Our website uses cookies

Cookies enable us to provide the best experience possible and help us understand how visitors use our website. By browsing Infosecurity Magazine, you agree to our use of cookies.

Okay, I understand Learn more

Two men charged in AT&T iPad account hacking case

Andrew Auernheimer, 25, of Fayetteville, Ark., and Daniel Spitler, 26, of San Francisco, Calif., were arrested Jan. 18 by FBI agents – each charged with conspiracy to hack AT&T’s servers and for possession of iPad personal subscriber information obtained from the servers, announced US Attorney Paul Fishman in New Jersey.
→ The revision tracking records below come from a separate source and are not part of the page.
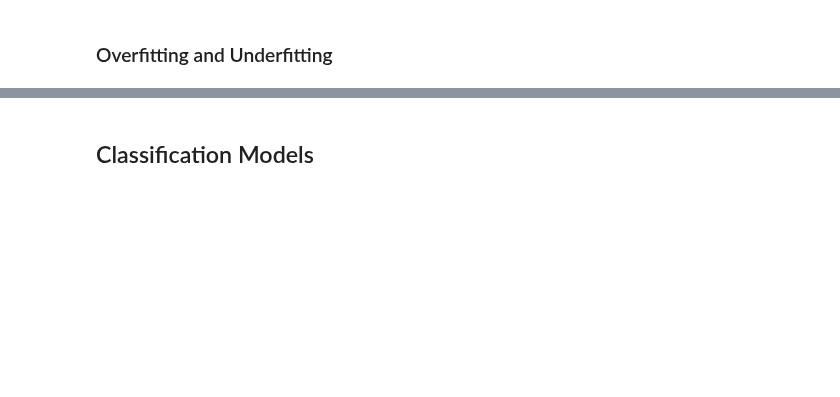
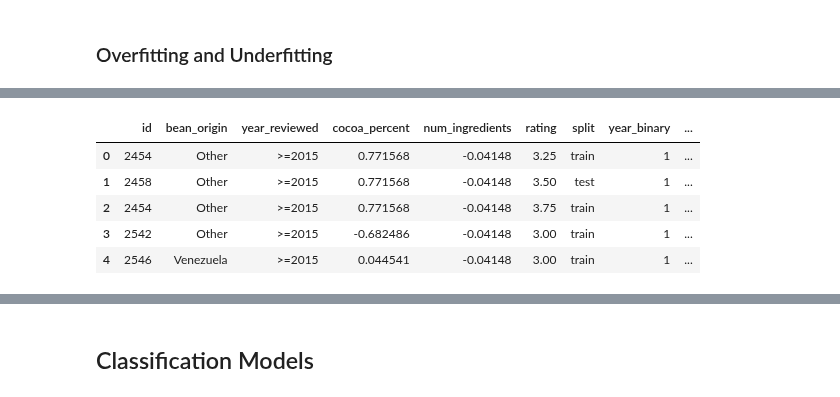
Before and after one commit to fsb-edu/ML4Food, a Jupyter notebook: M2_MLSupervisedLearning.ipynb, the cells around one changed output, grey strips where cells are left out. Saved outputs shown, nothing was run; the diff lists cells and outputs as text; code cells hidden in the pictures; blank space fills up the shorter version.

```diff
--- a/M2_MLSupervisedLearning.ipynb
+++ b/M2_MLSupervisedLearning.ipynb
@@ -95,0 +191,11 @@ Cost functions are not only used during training but also during model evaluatio
+# %%
+filepath = os.path.join( "data", "chocolate_bars_proc.csv")
+chocolate_dataset = pd.read_csv(filepath)
+chocolate_dataset.head()
+# %% [output]
+|  | id | bean_origin | year_reviewed | cocoa_percent | num_ingredients | rating | split | year_binary | ... |
+| 0 | 2454 | Other | >=2015 | 0.771568 | -0.04148 | 3.25 | train | 1 | ... |
+| 1 | 2458 | Other | >=2015 | 0.771568 | -0.04148 | 3.50 | test | 1 | ... |
+| 2 | 2454 | Other | >=2015 | 0.771568 | -0.04148 | 3.75 | train | 1 | ... |
+| 3 | 2542 | Other | >=2015 | -0.682486 | -0.04148 | 3.00 | train | 1 | ... |
+| 4 | 2546 | Venezuela | >=2015 | 0.044541 | -0.04148 | 3.00 | train | 1 | ... |
```
Also changed, not shown: parts of 41 cells of this notebook, 7 other files.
Auernheimer and Spitler are associated with Goatse Security, a loose association of internet “trolls” who try to disrupt online services and expose vulnerabilities. In June last year, the two “trolls” used an "account slurper" to carry out a “brute force” attack – an iterative process used to obtain information from a computer system – against AT&T servers and obtained 120,000 IDs and email addresses of iPad customers, according to a release from Fishman’s office.

Following the theft, the hackers provided the stolen e-mail addresses and IDs of the iPad owners to the website Gawker, which published the information in redacted form, along with an article concerning the breach, the release explained.

Fishman chided the two hackers for their actions: “Hacking is not a competitive sport, and security breaches are not a game. Companies that are hacked can suffer significant losses, and their customers made vulnerable to other crimes, privacy violations, and unwanted contact. Computer intrusions and the spread of malicious code are a threat to national security, corporate security, and personal security. Those who use technological expertise for malicious purposes take note: your activities in cyberspace can have serious consequences for you in the real world.”

Each defendant is charged with one count of conspiracy to access a computer without authorization and one count of fraud in connection with personal information. Each count carries a maximum penalty of five years in prison and a fine of $250,000.

What’s Hot on Infosecurity Magazine?